> _YOUR INSTRUCTIONS_: Your answer should consist of the lines holding "click", copied from the material below.

::::::::

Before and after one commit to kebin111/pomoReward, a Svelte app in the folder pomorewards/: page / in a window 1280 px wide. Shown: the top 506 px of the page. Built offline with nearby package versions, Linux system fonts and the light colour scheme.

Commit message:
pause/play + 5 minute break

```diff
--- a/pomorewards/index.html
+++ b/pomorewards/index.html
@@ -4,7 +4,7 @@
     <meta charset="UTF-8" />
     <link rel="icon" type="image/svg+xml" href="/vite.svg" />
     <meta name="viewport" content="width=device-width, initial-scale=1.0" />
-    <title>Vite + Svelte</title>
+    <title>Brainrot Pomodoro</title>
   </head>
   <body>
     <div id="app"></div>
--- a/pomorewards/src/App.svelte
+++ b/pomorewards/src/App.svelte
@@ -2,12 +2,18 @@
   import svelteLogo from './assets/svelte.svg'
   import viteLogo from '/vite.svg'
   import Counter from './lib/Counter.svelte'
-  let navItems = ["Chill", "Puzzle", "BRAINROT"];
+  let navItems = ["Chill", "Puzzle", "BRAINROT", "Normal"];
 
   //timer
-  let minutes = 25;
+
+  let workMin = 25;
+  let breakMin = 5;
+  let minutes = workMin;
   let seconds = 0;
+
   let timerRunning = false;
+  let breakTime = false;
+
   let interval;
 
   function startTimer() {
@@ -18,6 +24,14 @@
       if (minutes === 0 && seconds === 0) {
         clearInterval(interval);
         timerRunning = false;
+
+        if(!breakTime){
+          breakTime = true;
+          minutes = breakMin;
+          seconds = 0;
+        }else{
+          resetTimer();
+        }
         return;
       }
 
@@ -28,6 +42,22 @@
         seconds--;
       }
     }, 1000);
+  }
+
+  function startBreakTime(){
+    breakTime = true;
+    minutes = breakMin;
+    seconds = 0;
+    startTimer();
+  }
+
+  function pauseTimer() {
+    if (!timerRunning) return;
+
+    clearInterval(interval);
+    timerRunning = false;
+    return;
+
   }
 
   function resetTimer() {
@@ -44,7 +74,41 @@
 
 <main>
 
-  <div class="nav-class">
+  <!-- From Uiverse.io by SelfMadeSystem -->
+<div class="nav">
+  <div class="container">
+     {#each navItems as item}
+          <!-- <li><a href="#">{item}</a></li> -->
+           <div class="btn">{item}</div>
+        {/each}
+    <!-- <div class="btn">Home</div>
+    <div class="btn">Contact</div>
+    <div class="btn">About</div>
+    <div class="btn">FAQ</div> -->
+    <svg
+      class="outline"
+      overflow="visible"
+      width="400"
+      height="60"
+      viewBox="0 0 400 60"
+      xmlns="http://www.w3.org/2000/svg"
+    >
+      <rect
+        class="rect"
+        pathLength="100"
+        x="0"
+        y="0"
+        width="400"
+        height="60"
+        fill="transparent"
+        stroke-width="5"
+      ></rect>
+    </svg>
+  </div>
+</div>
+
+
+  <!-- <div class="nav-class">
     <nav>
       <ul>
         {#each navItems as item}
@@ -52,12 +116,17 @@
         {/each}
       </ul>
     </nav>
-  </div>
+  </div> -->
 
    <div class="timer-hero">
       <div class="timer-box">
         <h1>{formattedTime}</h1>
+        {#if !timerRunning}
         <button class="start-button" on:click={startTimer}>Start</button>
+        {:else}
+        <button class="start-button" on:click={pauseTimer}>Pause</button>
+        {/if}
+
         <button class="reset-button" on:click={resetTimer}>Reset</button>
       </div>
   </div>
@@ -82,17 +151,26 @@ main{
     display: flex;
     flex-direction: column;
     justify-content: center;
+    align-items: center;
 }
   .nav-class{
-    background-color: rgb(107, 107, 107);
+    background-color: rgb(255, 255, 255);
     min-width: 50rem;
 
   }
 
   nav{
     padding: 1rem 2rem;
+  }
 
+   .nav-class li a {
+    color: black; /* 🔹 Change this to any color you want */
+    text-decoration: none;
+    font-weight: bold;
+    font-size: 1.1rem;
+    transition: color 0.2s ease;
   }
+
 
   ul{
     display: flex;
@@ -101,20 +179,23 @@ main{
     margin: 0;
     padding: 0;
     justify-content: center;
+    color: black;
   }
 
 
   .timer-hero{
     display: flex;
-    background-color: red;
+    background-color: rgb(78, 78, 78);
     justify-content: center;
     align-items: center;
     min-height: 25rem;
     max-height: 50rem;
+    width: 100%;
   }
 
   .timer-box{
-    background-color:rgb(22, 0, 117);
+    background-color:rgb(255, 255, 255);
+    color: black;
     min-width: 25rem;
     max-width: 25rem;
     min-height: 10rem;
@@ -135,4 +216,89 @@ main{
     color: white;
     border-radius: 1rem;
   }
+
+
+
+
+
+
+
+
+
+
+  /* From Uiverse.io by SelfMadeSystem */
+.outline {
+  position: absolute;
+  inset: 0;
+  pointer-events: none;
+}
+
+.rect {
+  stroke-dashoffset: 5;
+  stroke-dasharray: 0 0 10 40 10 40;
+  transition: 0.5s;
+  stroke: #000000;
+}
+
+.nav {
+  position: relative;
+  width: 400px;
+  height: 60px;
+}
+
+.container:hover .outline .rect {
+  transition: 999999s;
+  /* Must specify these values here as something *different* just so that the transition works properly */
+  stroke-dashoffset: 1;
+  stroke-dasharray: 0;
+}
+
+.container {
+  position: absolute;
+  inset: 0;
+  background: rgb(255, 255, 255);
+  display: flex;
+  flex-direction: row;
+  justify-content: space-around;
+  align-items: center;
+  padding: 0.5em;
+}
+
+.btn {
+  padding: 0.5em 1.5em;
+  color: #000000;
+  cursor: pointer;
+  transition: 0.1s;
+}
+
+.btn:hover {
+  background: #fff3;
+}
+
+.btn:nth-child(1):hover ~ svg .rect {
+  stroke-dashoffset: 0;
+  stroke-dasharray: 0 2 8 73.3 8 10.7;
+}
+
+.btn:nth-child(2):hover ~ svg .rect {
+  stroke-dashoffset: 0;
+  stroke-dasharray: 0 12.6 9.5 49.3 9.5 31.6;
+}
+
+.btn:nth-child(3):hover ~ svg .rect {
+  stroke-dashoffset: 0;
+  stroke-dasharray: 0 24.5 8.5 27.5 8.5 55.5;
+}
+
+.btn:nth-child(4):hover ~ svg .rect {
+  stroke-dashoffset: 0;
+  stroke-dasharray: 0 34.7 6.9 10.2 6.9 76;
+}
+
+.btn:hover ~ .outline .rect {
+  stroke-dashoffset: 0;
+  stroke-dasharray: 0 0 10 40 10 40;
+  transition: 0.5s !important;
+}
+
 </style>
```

::::::::

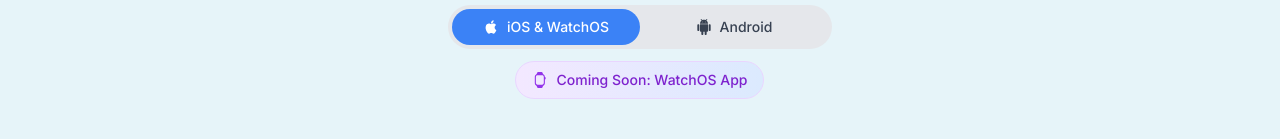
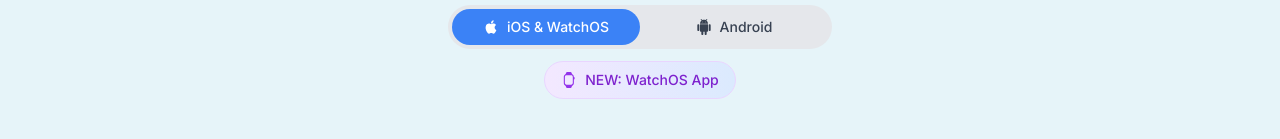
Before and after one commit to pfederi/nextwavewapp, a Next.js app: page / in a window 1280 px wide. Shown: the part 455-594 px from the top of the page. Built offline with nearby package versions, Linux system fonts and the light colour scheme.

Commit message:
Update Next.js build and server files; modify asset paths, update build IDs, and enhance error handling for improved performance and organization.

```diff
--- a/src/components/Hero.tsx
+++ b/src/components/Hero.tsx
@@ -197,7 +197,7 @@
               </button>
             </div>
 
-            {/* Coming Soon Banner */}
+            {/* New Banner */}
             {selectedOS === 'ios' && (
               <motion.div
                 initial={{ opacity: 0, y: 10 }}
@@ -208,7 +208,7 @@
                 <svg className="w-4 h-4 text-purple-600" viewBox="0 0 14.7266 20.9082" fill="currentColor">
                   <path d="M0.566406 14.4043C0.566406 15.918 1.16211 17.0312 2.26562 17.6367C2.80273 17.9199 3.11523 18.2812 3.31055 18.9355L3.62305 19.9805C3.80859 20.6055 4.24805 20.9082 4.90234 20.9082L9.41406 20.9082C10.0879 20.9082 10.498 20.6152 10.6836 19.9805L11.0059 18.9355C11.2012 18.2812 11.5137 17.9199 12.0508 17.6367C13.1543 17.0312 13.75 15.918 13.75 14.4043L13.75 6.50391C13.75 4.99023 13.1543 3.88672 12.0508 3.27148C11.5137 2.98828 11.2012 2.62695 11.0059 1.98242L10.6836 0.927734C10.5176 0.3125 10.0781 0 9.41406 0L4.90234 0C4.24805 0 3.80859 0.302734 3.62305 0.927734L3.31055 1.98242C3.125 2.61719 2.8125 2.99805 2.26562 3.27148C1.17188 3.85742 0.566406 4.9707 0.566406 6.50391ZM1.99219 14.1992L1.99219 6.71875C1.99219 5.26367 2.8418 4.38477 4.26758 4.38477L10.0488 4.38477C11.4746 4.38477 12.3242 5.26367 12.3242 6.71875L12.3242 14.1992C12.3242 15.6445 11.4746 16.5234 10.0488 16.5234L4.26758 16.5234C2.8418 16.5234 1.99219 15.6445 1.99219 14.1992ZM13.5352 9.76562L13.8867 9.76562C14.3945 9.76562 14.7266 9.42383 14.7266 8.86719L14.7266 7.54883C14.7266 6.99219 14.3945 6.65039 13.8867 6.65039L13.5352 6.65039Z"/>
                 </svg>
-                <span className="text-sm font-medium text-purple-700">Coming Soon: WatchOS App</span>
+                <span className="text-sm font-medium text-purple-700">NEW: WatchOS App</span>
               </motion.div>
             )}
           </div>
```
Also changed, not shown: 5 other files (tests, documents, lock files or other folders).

::::::::

> _RESULT BELOW_:
         <button class="start-button" on:click={startTimer}>Start</button>
+        <button class="start-button" on:click={pauseTimer}>Pause</button>
         <button class="reset-button" on:click={resetTimer}>Reset</button>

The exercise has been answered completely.